For me, inspiration comes from different places. I tend to avoid looking at design when seeking inspiration for design. Instead I pay attention to what sparked my attention to the various details of a project. I am designing a book cover at the moment, the title contains a word that is also present in the title pictured. Part of my process is to repeat the title and subtitle over and over to visualize the words while also holding gently the direction from the author, the words from the manuscript, and my own experience of reading them, all the while staying vigilant for images that may appear to me. The central idea of the memoir led me to this book which was given to me as a gift many years ago. I have cherished the book but had not looked at it in some time. Today I leafed through it and also looked at Duchamp’s painting “Nude Descending a Staircase” and I was able to approach the work with purpose. None of the covers I produced remotely look like any of these other elements but they served to give my mind flight to make connections and decisions about the initial look of the comps.
In observance of the anniversary of D-Day I give you “Our Finest Day”. This 36 page book with removable documents sets the scene of that infamous day. The book includes a handwritten statement from Eisenhower accepting full responsibility if the whole thing should fail. Maps and handwritten notes are just a few of the tasty items residing in this book.
Occasionally, drawing letter forms is my best defense. I made this title this week for a book cover I am working on. I wanted type that felt like it was made for a music poster and posted on telephone poles around a gritty city. I could have looked for a font to use but it was faster and easier to draw it and scan it and put it together.

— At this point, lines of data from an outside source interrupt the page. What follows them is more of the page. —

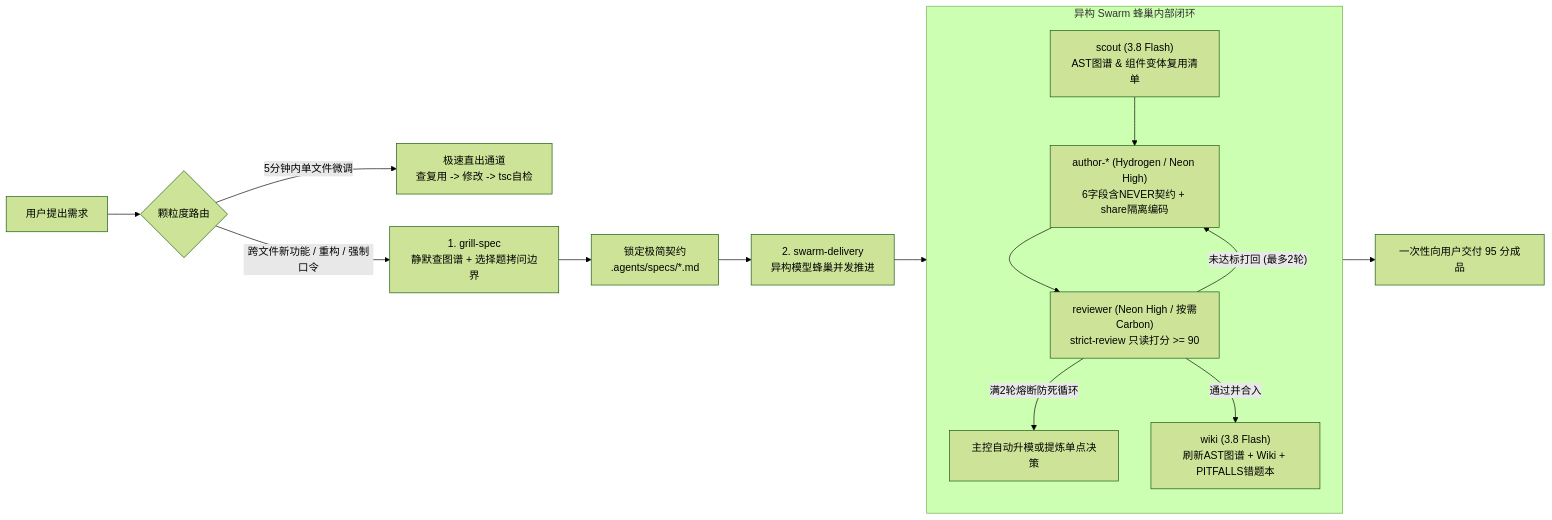
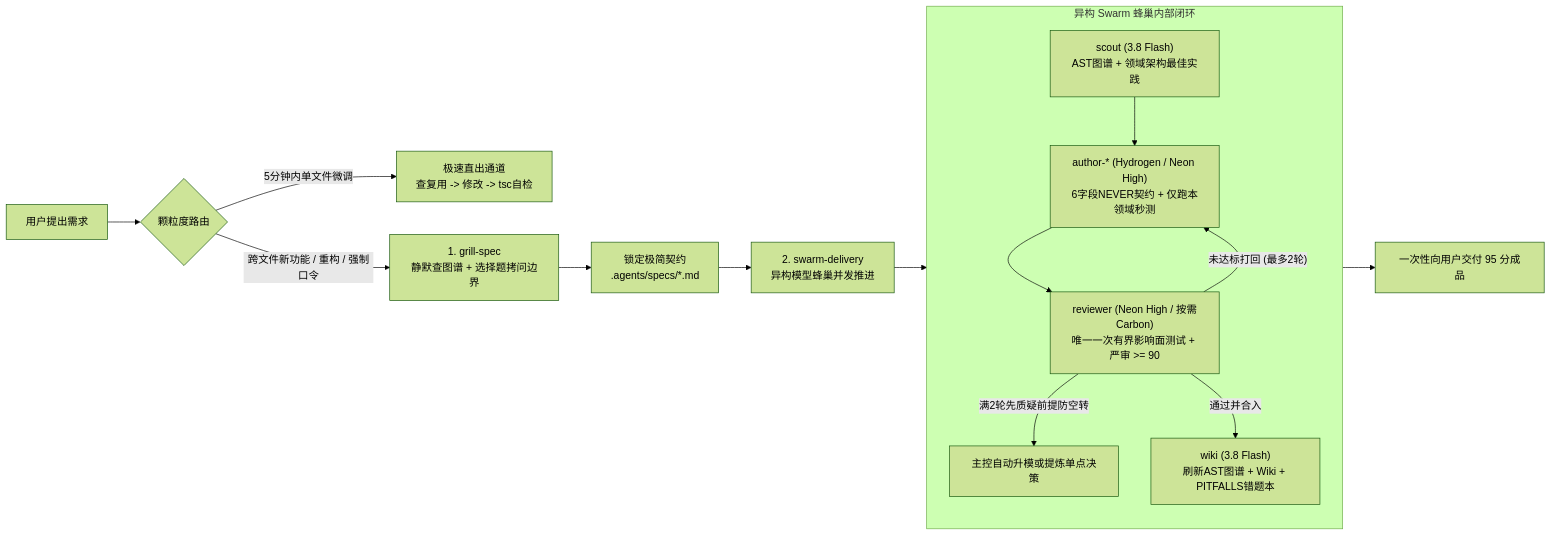
Before and after one commit to MICAHFANG/agy-swarm-forge: the diagram in README.zh-CN.md, drawn with Mermaid (forest theme). The commit also changed other lines of this file and 14 other files, not shown here.

````diff
--- a/README.zh-CN.md
+++ b/README.zh-CN.md
@@ -27,17 +27,17 @@
 ```mermaid
 flowchart LR
   A["用户提出需求"] --> B{"颗粒度路由"}
   B -->|"5分钟内单文件微调"| C["极速直出通道\n查复用 -> 修改 -> tsc自检"]
   B -->|"跨文件新功能 / 重构 / 强制口令"| D["1. grill-spec\n静默查图谱 + 选择题拷问边界"]
   D --> E["锁定极简契约\n.agents/specs/*.md"]
   E --> F["2. swarm-delivery\n异构模型蜂巢并发推进"]
   subgraph Swarm["异构 Swarm 蜂巢内部闭环"]
-    S1["scout (3.8 Flash)\nAST图谱 & 组件变体复用清单"] --> S2["author-* (Hydrogen / Neon High)\n6字段含NEVER契约 + share隔离编码"]
-    S2 --> S3["reviewer (Neon High / 按需Carbon)\nstrict-review 只读打分 >= 90"]
+    S1["scout (3.8 Flash)\nAST图谱 + 领域架构最佳实践"] --> S2["author-* (Hydrogen / Neon High)\n6字段NEVER契约 + 仅跑本领域秒测"]
+    S2 --> S3["reviewer (Neon High / 按需Carbon)\n唯一一次有界影响面测试 + 严审 >= 90"]
     S3 -->|"未达标打回 (最多2轮)"| S2
-    S3 -->|"满2轮熔断防死循环"| H["主控自动升模或提炼单点决策"]
+    S3 -->|"满2轮先质疑前提防空转"| H["主控自动升模或提炼单点决策"]
     S3 -->|"通过并合入"| S4["wiki (3.8 Flash)\n刷新AST图谱 + Wiki + PITFALLS错题本"]
   end
   F --> Swarm
   Swarm --> G["一次性向用户交付 95 分成品"]
 ```
````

Upon distribution of this year’s Farmers Market Poster I dug up this old post from last spring. We’ve been enjoying terrific (until today) weather. Everyone is glowing and busy with the sunshine that has visited us for a week. I thought I would look back and see what was happening last year.

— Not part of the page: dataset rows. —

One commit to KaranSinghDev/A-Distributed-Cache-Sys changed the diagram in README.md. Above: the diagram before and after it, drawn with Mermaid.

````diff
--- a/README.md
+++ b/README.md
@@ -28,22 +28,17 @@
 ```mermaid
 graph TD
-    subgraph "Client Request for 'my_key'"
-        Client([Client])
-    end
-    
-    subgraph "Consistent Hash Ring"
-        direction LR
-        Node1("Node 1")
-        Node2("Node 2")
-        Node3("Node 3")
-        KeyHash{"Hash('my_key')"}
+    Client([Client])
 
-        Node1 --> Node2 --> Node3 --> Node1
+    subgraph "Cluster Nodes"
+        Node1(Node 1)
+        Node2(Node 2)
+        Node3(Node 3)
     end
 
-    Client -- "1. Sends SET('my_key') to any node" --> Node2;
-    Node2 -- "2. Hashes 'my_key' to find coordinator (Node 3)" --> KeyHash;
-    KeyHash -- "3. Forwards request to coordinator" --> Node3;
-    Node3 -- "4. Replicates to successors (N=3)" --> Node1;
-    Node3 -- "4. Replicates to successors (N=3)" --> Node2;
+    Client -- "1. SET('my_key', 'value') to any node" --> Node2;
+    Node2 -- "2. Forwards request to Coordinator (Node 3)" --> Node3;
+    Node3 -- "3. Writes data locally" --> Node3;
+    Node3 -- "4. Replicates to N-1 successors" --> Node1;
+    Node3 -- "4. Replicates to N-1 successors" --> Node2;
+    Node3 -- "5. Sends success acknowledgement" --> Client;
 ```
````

It’s spring, sort of. It snowed today, just light flakes but still, it is March. I am thinking about planting things and feeling envious of people with greenhouses. It’s too early and we have to be careful not to jump the gun. Design is like this too. I go along moving things around, introducing elements, color, typography and sometimes it’s all for naught. The client waves the idea down and I am left feeling like a barren desert, no idea in sight. I generally walk at these moments. I get out on my little stretch of untraveled country road and I mull the problem over and like magic something comes to me. In the case of this poster I got off on a tangent involving a lot of words and to that I added lots of dingbats and the overall effect was not good. After a little reflection I came up with what you see here which uses some elements from the earlier piece and a simple image of a carrot in suggested ground. And with this poster the 20th season of the Bellingham Farmers Market is launched. I am proud to say I have been on a 10 year journey with this client.